EXERCISE DESCRIPTION → Gather all lines in the entries below that include the word "always".
>>>
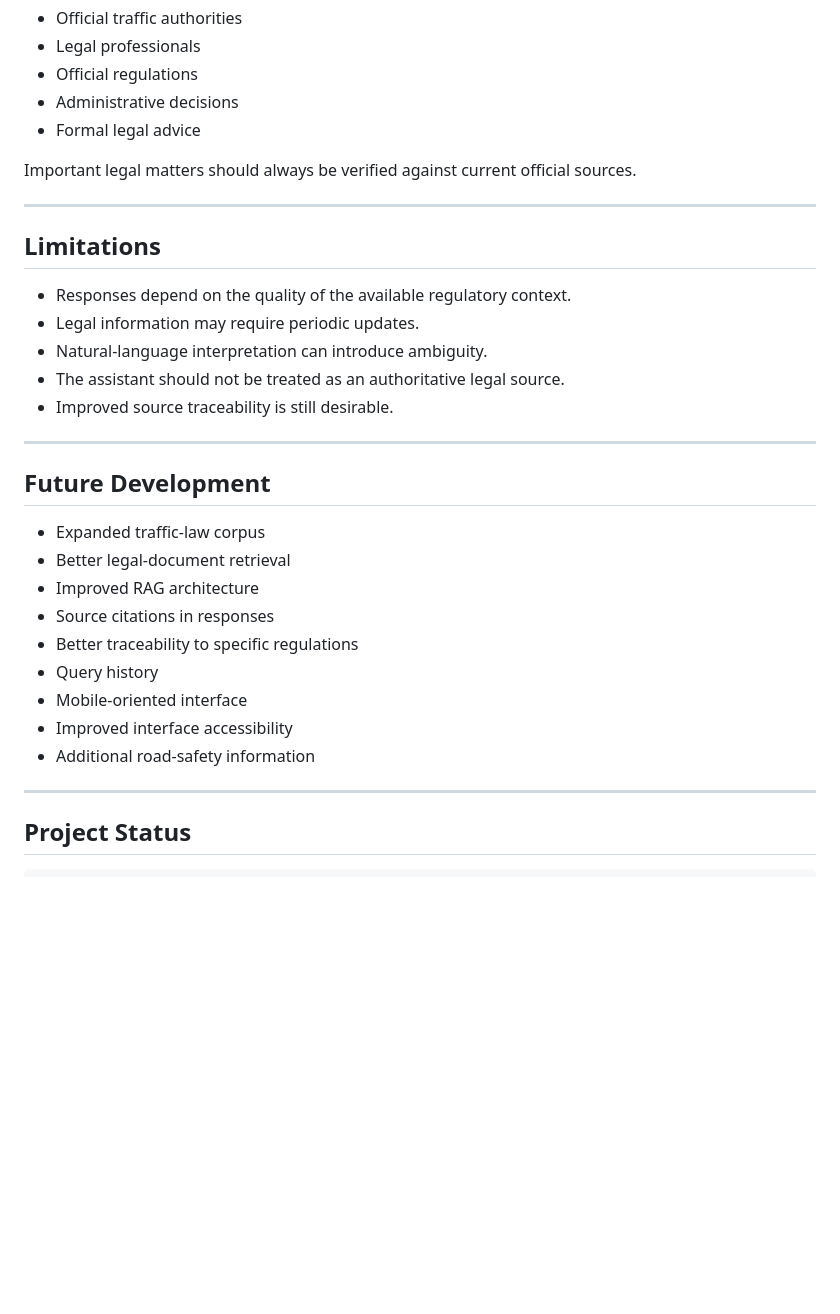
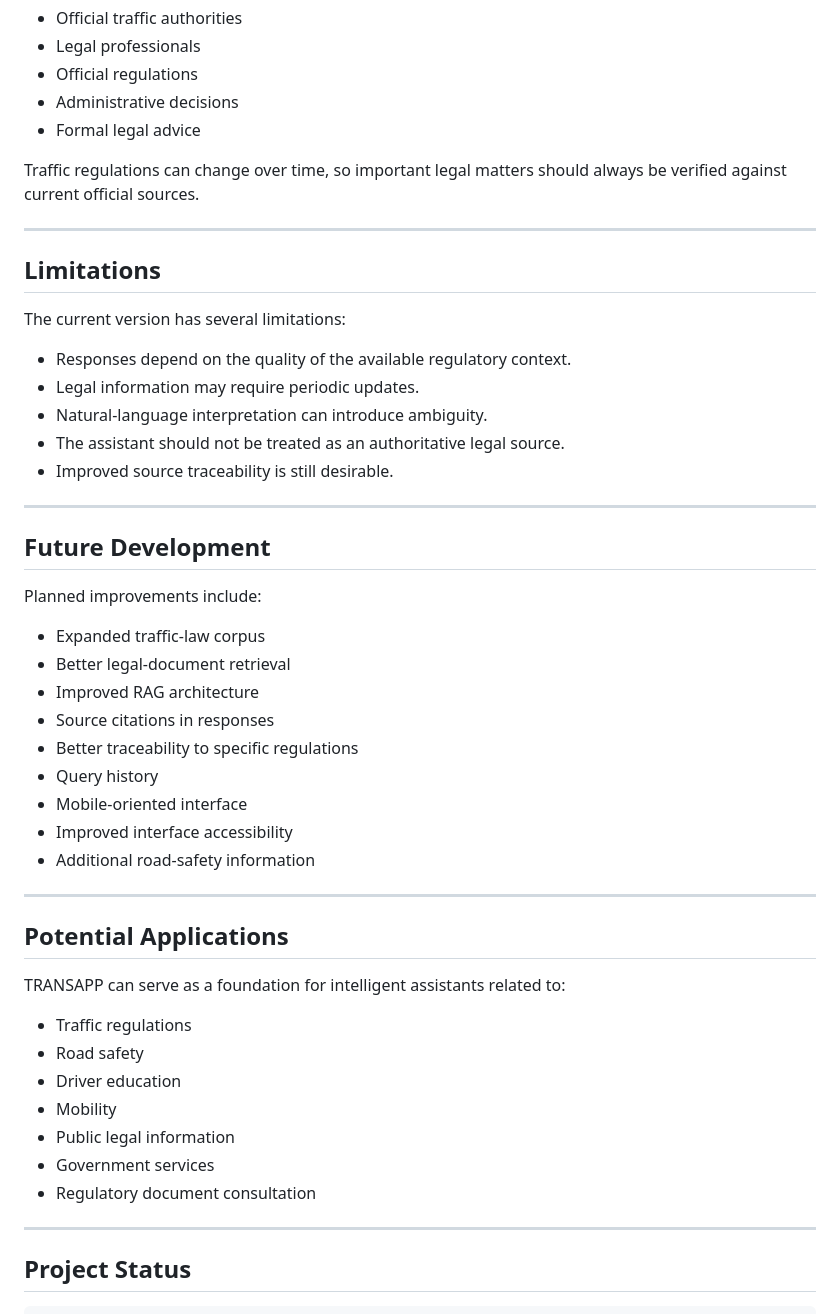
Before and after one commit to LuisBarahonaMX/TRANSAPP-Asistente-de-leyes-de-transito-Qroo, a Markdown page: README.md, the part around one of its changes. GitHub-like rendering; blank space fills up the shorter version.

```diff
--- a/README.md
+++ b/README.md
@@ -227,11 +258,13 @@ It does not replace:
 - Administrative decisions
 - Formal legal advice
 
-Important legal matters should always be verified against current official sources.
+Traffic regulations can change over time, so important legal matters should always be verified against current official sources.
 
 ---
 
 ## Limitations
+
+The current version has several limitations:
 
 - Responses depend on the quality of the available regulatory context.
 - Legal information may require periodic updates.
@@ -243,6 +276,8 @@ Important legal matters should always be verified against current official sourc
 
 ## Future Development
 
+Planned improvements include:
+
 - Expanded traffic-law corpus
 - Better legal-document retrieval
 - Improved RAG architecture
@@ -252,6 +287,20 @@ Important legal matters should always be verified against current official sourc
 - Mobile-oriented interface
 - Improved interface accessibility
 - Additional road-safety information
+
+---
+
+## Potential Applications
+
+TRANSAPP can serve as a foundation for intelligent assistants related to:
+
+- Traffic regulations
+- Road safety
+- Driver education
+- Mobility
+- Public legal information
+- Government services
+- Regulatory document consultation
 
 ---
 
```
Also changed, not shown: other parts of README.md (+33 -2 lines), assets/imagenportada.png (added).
<<<
>>>
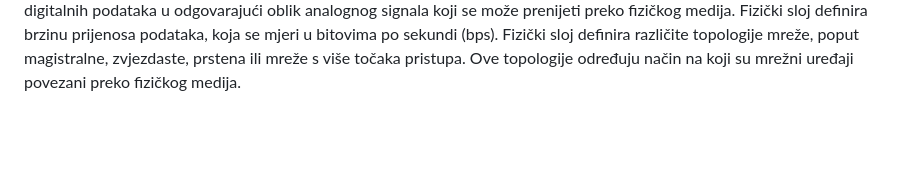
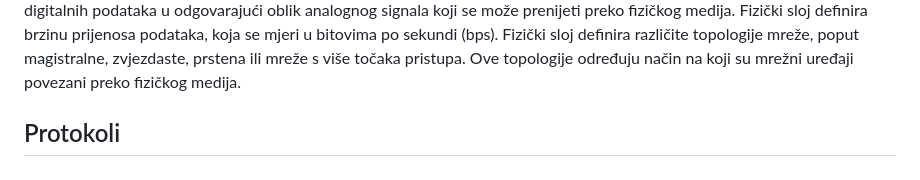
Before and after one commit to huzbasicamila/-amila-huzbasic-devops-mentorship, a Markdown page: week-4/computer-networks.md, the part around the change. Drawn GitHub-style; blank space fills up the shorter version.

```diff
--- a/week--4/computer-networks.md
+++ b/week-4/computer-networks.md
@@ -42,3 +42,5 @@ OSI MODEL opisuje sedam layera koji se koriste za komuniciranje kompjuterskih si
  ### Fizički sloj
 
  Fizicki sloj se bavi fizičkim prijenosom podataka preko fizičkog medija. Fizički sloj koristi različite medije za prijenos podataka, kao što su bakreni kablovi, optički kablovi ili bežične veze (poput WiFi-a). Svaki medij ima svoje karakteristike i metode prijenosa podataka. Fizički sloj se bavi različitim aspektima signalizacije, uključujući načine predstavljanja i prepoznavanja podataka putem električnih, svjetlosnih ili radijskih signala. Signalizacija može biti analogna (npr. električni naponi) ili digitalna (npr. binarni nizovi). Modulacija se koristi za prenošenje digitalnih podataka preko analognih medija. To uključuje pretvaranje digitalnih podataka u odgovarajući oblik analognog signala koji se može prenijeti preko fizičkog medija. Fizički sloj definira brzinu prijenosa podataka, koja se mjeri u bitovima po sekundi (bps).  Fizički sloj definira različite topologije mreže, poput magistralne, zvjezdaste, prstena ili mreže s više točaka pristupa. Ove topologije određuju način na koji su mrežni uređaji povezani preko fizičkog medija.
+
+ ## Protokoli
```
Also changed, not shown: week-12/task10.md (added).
<<<
EXPECTED ANSWER →
-Important legal matters should always be verified against current official sources.
+Traffic regulations can change over time, so important legal matters should always be verified against current official sources.
@@ -243,6 +276,8 @@ Important legal matters should always be verified against current official sourc
@@ -252,6 +287,20 @@ Important legal matters should always be verified against current official sourc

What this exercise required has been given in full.